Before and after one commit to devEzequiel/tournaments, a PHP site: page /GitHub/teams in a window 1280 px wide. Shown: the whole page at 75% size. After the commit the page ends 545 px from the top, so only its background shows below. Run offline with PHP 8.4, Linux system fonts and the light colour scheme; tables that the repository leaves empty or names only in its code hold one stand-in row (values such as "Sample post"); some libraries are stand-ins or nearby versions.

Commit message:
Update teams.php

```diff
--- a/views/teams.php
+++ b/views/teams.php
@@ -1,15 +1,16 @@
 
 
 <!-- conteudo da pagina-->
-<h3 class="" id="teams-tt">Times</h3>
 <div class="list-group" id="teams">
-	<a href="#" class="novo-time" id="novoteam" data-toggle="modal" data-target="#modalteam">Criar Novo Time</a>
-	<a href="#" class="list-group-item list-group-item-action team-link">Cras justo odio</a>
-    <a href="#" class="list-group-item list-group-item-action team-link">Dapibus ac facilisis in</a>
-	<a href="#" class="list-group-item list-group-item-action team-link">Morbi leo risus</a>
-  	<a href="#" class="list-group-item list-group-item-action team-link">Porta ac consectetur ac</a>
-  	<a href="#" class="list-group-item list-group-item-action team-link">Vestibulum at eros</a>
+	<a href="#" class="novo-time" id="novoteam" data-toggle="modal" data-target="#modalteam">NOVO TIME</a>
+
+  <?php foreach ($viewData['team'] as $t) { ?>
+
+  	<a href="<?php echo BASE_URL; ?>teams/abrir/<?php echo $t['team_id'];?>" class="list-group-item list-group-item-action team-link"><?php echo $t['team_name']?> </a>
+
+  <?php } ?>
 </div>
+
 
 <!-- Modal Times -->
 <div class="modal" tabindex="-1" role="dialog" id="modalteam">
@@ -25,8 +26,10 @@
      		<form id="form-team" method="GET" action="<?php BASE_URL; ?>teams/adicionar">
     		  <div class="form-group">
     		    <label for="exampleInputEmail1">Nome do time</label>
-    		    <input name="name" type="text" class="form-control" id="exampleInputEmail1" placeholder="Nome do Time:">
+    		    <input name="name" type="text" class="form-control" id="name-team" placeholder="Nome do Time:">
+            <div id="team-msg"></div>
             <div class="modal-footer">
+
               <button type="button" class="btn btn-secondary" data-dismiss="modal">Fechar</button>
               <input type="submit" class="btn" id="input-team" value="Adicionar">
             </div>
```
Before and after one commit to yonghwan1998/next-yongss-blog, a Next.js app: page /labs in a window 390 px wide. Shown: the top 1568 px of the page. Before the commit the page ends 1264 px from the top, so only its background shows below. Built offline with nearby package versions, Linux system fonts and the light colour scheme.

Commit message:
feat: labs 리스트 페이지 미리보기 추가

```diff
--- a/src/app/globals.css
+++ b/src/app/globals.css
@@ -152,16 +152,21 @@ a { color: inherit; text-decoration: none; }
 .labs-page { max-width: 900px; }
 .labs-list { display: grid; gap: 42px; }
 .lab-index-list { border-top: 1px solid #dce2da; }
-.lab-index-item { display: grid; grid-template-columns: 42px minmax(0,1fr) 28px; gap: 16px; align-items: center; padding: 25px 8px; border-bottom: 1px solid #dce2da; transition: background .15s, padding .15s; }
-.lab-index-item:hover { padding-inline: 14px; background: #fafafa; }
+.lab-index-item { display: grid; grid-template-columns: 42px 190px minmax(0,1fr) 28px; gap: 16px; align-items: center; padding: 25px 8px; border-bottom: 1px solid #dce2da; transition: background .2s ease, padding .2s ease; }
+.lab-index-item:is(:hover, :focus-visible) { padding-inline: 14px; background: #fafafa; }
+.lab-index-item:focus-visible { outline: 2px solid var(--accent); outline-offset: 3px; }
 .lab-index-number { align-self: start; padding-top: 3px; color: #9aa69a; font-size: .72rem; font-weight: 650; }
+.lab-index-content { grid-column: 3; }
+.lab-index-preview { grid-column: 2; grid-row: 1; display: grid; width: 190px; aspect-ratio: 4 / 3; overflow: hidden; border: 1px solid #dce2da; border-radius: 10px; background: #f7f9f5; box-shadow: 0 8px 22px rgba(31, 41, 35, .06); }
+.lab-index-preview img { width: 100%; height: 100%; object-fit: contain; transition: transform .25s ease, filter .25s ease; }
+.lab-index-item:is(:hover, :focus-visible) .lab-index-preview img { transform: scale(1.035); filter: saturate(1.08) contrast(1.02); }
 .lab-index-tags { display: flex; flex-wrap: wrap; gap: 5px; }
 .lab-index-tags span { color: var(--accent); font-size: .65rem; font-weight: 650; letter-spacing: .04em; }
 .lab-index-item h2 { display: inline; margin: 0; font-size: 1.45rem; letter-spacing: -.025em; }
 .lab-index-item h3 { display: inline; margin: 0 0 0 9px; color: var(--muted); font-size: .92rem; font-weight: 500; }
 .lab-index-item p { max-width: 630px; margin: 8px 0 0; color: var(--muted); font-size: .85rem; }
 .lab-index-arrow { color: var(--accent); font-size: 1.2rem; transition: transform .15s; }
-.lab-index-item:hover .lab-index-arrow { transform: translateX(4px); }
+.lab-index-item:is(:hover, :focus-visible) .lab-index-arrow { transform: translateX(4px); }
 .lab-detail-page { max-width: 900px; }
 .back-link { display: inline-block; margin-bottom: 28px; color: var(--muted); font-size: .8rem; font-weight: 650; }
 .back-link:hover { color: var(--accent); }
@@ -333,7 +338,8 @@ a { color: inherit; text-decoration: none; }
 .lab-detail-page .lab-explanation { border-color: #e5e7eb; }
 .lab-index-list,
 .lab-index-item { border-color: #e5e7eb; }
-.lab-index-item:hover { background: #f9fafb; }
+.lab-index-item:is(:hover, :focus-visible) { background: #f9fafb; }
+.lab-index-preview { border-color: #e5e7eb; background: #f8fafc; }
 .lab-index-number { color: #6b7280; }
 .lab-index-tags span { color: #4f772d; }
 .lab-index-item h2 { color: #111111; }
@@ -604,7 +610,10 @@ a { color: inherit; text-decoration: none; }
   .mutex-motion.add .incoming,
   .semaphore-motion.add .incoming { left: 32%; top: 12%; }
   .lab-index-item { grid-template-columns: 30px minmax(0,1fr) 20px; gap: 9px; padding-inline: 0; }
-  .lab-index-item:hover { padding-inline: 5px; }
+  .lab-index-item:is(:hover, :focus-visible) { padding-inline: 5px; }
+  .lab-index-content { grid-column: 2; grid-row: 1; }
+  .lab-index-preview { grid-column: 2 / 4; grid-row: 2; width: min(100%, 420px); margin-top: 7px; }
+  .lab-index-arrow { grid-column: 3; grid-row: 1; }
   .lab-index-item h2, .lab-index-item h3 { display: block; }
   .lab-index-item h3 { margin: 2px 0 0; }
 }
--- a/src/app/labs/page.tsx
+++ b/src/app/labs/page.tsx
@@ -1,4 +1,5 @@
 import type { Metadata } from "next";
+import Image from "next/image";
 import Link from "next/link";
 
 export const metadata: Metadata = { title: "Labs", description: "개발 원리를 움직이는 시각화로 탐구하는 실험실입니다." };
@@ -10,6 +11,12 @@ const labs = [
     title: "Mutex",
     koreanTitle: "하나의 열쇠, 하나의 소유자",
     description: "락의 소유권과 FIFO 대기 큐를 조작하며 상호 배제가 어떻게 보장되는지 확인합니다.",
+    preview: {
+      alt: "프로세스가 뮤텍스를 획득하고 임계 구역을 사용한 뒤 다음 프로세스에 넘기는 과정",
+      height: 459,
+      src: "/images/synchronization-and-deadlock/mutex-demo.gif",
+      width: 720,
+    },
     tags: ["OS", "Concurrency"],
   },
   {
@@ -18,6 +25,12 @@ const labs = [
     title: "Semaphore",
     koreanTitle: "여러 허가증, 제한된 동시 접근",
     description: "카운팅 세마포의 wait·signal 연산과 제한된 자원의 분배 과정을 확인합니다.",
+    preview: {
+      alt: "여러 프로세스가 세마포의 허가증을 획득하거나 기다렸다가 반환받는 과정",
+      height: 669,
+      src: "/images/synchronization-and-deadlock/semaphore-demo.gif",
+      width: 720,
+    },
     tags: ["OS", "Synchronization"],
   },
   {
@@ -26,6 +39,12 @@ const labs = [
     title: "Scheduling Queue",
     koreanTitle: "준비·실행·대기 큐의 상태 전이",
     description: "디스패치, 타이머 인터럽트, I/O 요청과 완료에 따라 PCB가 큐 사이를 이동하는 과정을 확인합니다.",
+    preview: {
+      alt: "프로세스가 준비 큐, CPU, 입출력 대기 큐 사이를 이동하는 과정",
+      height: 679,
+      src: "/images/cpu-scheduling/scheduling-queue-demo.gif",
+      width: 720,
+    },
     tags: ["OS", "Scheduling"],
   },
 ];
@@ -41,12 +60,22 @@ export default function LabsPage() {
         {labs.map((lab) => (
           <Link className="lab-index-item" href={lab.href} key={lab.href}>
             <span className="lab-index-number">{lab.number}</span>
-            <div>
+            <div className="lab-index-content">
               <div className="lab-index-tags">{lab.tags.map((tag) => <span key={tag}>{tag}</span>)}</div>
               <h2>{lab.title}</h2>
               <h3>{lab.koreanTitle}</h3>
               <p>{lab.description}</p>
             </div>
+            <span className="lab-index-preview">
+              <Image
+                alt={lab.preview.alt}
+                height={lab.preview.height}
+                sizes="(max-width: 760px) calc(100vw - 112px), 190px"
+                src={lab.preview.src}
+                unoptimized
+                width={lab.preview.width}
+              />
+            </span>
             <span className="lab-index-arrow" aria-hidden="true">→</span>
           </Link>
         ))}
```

********************

### What you need to do
From the records, copy every line that has the string "width" in it.

### Your solution
 .labs-page { max-width: 900px; }
+.lab-index-preview { grid-column: 2; grid-row: 1; display: grid; width: 190px; aspect-ratio: 4 / 3; overflow: hidden; border: 1px solid #dce2da; border-radius: 10px; background: #f7f9f5; box-shadow: 0 8px 22px rgba(31, 41, 35, .06); }
+.lab-index-preview img { width: 100%; height: 100%; object-fit: contain; transition: transform .25s ease, filter .25s ease; }
 .lab-index-item p { max-width: 630px; margin: 8px 0 0; color: var(--muted); font-size: .85rem; }
 .lab-detail-page { max-width: 900px; }
+  .lab-index-preview { grid-column: 2 / 4; grid-row: 2; width: min(100%, 420px); margin-top: 7px; }
+      width: 720,
+      width: 720,
+      width: 720,
+                sizes="(max-width: 760px) calc(100vw - 112px), 190px"
+                width={lab.preview.width}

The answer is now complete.